"At every suitable opportunity let the story of Jesus' love be repeated to the children. In every sermon let a little corner be left for their benefit. The servant of Christ may make lasting friends of these little ones. Then let him lose no opportunity of helping them to become more intelligent in a knowledge of the Scriptures."- Gospel Workers, p. 208 (Italics mine.)


Telling a story to the children for five or ten minutes prior to the preaching of the sermon may be the method some preachers have to use in order that the children may be interested in coming to church. But what about the next half hour or thirty-five minutes during which the minister is speaking to the rest of the folks in the congregation?
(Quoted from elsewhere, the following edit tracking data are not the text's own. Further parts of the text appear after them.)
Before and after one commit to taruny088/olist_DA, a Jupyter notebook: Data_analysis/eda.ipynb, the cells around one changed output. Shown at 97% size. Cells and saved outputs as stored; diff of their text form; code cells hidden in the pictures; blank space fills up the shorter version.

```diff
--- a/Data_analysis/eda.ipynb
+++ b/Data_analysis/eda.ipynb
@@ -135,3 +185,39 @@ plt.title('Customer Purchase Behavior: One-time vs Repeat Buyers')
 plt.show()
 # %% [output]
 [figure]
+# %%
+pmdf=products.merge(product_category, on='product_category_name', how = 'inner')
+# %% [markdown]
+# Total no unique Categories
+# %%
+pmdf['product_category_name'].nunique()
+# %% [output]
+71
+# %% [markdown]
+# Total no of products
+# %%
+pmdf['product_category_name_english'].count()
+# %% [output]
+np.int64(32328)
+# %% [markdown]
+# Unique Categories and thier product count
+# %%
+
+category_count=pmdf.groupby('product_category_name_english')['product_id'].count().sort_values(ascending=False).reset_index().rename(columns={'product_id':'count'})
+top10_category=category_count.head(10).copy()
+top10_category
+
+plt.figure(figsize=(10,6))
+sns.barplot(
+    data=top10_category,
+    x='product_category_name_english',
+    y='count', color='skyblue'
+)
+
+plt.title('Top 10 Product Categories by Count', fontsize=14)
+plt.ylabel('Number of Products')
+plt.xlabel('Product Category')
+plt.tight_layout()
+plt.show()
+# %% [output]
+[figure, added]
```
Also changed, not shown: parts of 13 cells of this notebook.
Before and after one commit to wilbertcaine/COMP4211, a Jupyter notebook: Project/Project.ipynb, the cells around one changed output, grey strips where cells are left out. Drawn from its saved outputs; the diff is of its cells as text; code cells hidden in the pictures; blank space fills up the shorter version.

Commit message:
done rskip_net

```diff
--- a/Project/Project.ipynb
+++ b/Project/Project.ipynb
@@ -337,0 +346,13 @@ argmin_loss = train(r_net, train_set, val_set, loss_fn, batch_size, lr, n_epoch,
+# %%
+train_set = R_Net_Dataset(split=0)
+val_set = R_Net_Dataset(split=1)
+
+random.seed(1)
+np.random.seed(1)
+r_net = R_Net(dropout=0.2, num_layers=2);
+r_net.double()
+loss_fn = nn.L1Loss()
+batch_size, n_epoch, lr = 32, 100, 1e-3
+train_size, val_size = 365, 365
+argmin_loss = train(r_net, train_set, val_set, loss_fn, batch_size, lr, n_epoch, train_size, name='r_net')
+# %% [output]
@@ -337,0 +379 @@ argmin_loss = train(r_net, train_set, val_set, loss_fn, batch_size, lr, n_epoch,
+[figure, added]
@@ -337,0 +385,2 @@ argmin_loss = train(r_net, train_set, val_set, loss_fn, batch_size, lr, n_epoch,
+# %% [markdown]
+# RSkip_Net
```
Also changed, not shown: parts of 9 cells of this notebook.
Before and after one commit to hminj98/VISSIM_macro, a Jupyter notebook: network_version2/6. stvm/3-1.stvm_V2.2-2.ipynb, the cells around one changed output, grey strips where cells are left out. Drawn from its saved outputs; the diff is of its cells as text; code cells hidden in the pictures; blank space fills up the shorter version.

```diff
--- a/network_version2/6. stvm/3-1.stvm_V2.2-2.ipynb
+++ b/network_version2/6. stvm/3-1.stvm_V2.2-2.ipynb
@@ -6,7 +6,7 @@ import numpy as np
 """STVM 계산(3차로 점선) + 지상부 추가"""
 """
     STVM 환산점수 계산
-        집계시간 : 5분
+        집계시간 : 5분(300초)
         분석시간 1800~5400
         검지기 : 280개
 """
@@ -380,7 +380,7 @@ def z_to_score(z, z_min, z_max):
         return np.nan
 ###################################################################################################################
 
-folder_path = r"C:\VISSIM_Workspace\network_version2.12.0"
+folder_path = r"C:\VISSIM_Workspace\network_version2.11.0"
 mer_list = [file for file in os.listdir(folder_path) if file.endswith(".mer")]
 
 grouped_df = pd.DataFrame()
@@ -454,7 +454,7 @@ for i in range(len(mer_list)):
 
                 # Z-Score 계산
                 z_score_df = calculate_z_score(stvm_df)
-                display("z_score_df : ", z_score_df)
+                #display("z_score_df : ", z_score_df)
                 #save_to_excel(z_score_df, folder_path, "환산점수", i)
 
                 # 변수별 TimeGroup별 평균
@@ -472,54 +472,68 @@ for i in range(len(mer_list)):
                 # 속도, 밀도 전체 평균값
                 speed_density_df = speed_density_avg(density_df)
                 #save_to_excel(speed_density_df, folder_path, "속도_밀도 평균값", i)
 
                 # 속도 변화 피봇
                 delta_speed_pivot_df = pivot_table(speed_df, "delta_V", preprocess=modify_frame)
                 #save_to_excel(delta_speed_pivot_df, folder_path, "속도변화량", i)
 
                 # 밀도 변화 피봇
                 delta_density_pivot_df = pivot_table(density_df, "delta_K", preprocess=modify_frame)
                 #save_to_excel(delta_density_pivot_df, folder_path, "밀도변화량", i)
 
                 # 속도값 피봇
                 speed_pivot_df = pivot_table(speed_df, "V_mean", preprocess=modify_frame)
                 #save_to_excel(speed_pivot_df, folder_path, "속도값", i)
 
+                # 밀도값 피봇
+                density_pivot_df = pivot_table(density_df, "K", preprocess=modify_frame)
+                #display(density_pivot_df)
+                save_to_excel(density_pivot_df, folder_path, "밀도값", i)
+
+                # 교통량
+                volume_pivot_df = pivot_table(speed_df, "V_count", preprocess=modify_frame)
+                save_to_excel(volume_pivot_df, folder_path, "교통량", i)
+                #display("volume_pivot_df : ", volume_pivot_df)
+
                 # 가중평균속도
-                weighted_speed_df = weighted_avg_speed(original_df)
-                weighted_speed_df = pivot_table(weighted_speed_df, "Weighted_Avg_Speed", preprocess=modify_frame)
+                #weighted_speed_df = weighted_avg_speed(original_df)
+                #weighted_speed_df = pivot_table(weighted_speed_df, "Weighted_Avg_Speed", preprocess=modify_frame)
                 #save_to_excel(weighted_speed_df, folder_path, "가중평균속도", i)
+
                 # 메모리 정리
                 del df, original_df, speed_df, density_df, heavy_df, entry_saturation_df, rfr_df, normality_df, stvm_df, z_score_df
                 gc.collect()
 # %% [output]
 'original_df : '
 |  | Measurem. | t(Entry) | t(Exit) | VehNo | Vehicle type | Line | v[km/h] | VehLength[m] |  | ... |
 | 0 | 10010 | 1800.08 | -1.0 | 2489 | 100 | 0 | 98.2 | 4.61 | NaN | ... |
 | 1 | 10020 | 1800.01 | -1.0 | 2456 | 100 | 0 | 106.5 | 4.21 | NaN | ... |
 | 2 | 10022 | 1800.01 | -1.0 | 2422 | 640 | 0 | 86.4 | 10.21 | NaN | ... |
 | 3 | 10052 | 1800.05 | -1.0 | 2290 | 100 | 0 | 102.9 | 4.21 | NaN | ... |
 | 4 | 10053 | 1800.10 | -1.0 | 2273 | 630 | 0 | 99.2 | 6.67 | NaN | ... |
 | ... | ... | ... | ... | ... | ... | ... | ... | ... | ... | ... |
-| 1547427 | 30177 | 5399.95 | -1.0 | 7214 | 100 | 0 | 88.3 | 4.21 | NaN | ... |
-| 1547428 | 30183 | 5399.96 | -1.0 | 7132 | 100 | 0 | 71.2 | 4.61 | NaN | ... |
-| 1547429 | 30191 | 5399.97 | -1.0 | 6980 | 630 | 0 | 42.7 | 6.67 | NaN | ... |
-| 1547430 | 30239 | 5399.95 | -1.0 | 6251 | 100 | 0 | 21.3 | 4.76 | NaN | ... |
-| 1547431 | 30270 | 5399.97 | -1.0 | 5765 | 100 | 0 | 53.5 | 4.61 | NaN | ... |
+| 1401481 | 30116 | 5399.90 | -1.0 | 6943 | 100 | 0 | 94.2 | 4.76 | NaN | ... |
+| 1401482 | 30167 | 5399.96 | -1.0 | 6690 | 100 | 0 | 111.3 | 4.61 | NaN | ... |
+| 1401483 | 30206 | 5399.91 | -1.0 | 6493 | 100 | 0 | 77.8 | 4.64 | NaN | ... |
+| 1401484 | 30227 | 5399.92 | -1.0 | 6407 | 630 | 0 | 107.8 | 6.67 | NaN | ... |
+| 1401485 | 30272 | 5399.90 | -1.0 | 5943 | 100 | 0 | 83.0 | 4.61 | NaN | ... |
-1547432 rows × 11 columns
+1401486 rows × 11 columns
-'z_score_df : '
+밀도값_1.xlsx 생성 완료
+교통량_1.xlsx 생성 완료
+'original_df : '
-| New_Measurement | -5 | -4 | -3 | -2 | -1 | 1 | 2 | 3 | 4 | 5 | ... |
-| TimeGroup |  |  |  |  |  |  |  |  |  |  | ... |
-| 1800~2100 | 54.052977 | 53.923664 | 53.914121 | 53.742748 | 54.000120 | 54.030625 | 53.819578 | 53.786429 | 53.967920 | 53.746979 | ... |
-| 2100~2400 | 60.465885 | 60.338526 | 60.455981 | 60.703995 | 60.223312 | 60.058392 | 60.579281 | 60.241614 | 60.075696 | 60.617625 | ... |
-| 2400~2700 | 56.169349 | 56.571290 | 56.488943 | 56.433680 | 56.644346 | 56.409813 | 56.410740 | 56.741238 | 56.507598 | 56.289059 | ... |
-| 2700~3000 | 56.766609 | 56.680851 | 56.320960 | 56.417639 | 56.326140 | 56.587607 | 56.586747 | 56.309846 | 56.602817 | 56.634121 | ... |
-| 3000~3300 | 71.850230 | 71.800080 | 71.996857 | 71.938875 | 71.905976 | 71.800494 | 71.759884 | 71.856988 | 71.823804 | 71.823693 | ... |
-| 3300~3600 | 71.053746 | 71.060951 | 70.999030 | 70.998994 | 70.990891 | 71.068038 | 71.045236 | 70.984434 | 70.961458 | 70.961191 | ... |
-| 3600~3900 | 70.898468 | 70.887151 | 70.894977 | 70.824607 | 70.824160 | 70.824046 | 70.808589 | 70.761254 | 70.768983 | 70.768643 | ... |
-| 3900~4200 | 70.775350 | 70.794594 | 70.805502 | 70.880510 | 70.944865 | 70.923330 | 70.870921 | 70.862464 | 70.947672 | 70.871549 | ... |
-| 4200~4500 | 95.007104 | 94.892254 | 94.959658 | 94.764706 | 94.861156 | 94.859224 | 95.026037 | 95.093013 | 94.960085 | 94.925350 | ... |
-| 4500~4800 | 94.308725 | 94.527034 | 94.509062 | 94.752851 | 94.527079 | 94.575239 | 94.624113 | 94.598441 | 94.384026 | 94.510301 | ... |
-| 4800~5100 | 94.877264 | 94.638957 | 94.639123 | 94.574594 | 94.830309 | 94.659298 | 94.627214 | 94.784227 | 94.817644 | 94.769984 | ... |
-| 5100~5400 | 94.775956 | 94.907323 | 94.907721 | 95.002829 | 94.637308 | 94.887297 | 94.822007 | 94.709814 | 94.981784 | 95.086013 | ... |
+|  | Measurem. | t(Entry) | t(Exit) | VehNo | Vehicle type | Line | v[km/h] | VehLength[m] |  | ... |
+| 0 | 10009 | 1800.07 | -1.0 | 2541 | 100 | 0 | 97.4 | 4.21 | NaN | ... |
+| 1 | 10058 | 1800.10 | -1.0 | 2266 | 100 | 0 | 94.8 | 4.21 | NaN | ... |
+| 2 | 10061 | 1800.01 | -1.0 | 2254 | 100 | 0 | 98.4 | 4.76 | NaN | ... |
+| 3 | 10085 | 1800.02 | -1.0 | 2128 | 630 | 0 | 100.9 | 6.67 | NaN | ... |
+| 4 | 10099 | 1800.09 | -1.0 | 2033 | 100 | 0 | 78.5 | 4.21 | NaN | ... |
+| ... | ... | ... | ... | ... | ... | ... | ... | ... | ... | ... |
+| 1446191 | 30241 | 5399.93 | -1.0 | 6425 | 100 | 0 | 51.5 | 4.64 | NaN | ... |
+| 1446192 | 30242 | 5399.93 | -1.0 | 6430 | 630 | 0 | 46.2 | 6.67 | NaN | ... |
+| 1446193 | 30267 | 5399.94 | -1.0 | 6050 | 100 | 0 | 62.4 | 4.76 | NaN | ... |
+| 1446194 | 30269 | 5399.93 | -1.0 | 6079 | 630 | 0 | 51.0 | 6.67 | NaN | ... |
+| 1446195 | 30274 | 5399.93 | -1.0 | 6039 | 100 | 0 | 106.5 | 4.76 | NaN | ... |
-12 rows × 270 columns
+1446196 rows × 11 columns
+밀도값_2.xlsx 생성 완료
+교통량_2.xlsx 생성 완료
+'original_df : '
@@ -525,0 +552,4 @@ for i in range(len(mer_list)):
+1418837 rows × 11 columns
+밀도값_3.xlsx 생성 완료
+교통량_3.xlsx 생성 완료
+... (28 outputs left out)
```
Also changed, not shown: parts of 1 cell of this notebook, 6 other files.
During those long minutes for John or Mary they must sit and wiggle or try to sleep or cut out paper dolls or do something else to pass the time away. Children should early become interested in listening to the sermon, watching for the points of interest that may open to them a vista into the spiritual things of God.

I am afraid that some of our presermon storytelling does not quite measure up to standards set by some of our more able workers for youth and children. In fact, some that we have listened to hardly belong in church, especially when after the story the minister is expecting to preach a sobering message to the church. To have the children on the front benches laughing and enjoying an amusing story to the full or witnessing the clowning antics of a minister, is hardly the thing to prepare the way for sound doctrine. Surely a minister loses some of his power when he acts in this dual capacity before the congregation. We are not paid entertainers, but we are to be sober, serious men of God.

Surely Jesus loved children, and apparently they loved Him, for they sought to be in His presence. I wonder just what kind of stories Jesus told them. I am sure they were based upon solid, helpful foundations. His methods for reaching the hearts of His youthful audience were the same as those He used to reach the hearts of mature men and women. Common people heard Him gladly, as did the children, because He spoke so that all could understand.


One of the objectives that I have sought in my ministry is to be able to hold the attention of children, youth, and adults at the same time. It is difficult. But it can be done. Often it is done unconsciously. Sometime ago a mother came to me and said, "Pastor Amundsen, my children like to hear you preach because you speak simply, and they can understand what you are talking about." To me that was one of the best compliments I have ever received on my preaching. And I must hasten to add, I am not a great preacher. I am just an ordinary speaker, but I have sought to reach the minds of the common people during my ministry. If we can reach the minds of the rank and file of our members and also the minds of the children, we need have no fear but that we can also reach the minds and hearts of the intellectuals among us. To ancient Israel the instruction came regarding teaching the children:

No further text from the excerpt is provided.